WORK TO COMPLETE:
Return each entry word for word. Leave the images out.

DATA UNDER STUDY below:

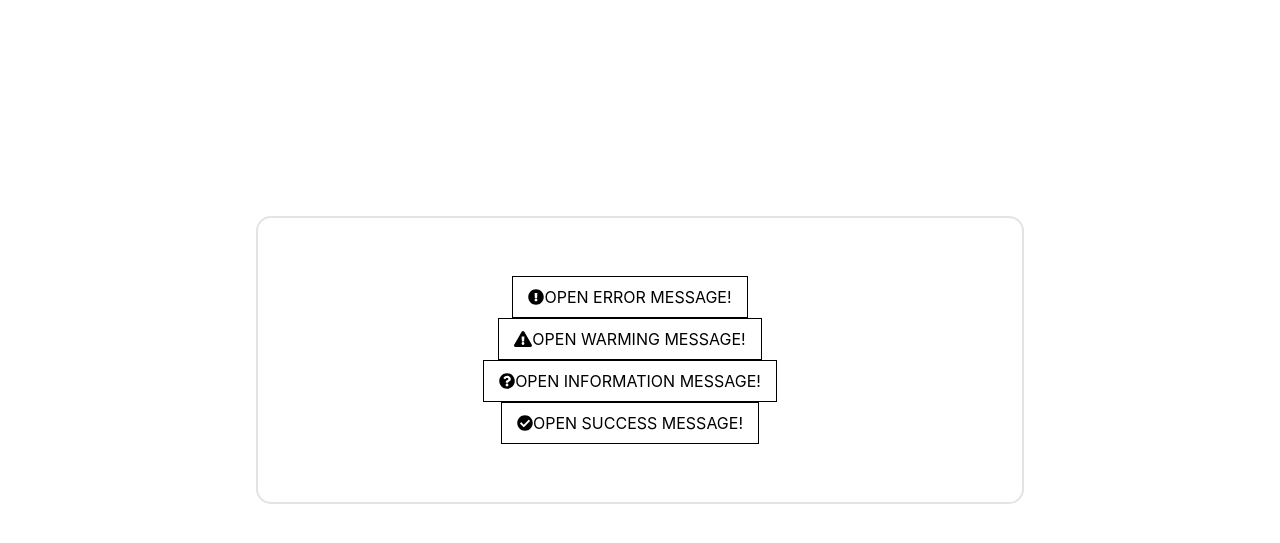
Repository: KrzysKolo/sr_tydzien5_zad2
Page: /
These files come from the project's save history. The page is drawn as it stood at one moment and after the next save; the edit follows.
The browser window is 1280 px wide. The pictures show the whole page.
The project was rebuilt for these pictures with package versions that can differ from the ones it lists, and the page was loaded fresh each time.

Above is the page before, as saved 2020-12-21 17:03:19.

After the next save:
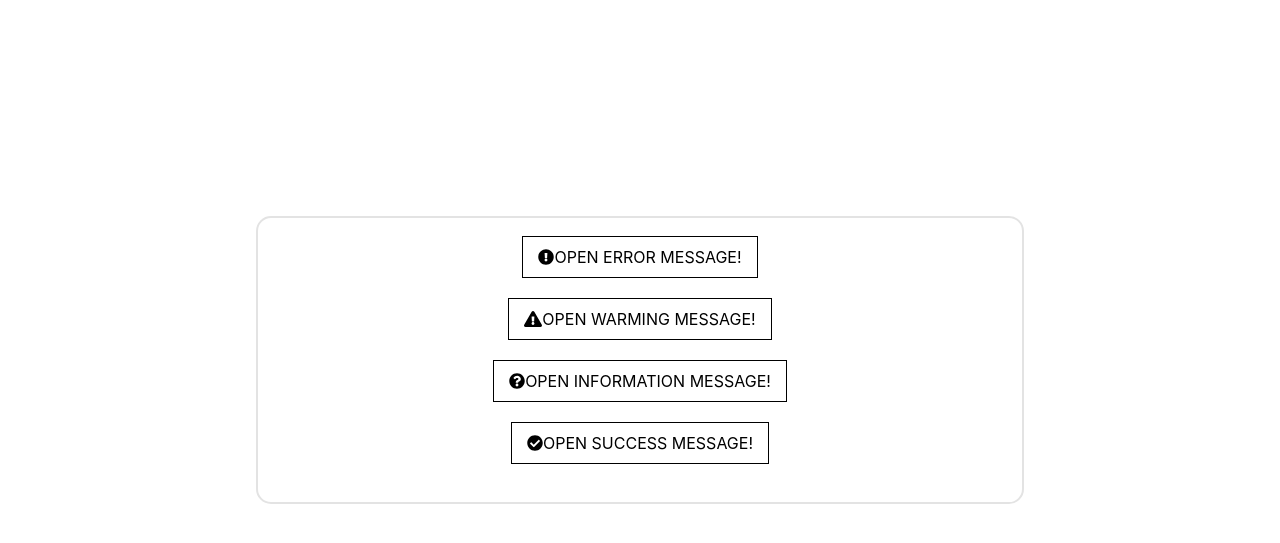
Saved 29 s later.
--- a/src/App.css
+++ b/src/App.css
@@ -24,5 +24,5 @@ body {
 .btn {
   border: 1px solid black;
   padding: 10px 15px;
-  margin-right: 20px;
+  margin-bottom: 20px;
 }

End of DATA UNDER STUDY.

RESULT OF THIS TASK:
Repository: KrzysKolo/sr_tydzien5_zad2
Page: /
These files come from the project's save history. The page is drawn as it stood at one moment and after the next save; the edit follows.
The browser window is 1280 px wide. The pictures show the whole page.
The project was rebuilt for these pictures with package versions that can differ from the ones it lists, and the page was loaded fresh each time.

Above is the page before, as saved 2020-12-21 17:03:19.

After the next save:
Saved 29 s later.
--- a/src/App.css
+++ b/src/App.css
@@ -24,5 +24,5 @@ body {
 .btn {
   border: 1px solid black;
   padding: 10px 15px;
-  margin-right: 20px;
+  margin-bottom: 20px;
 }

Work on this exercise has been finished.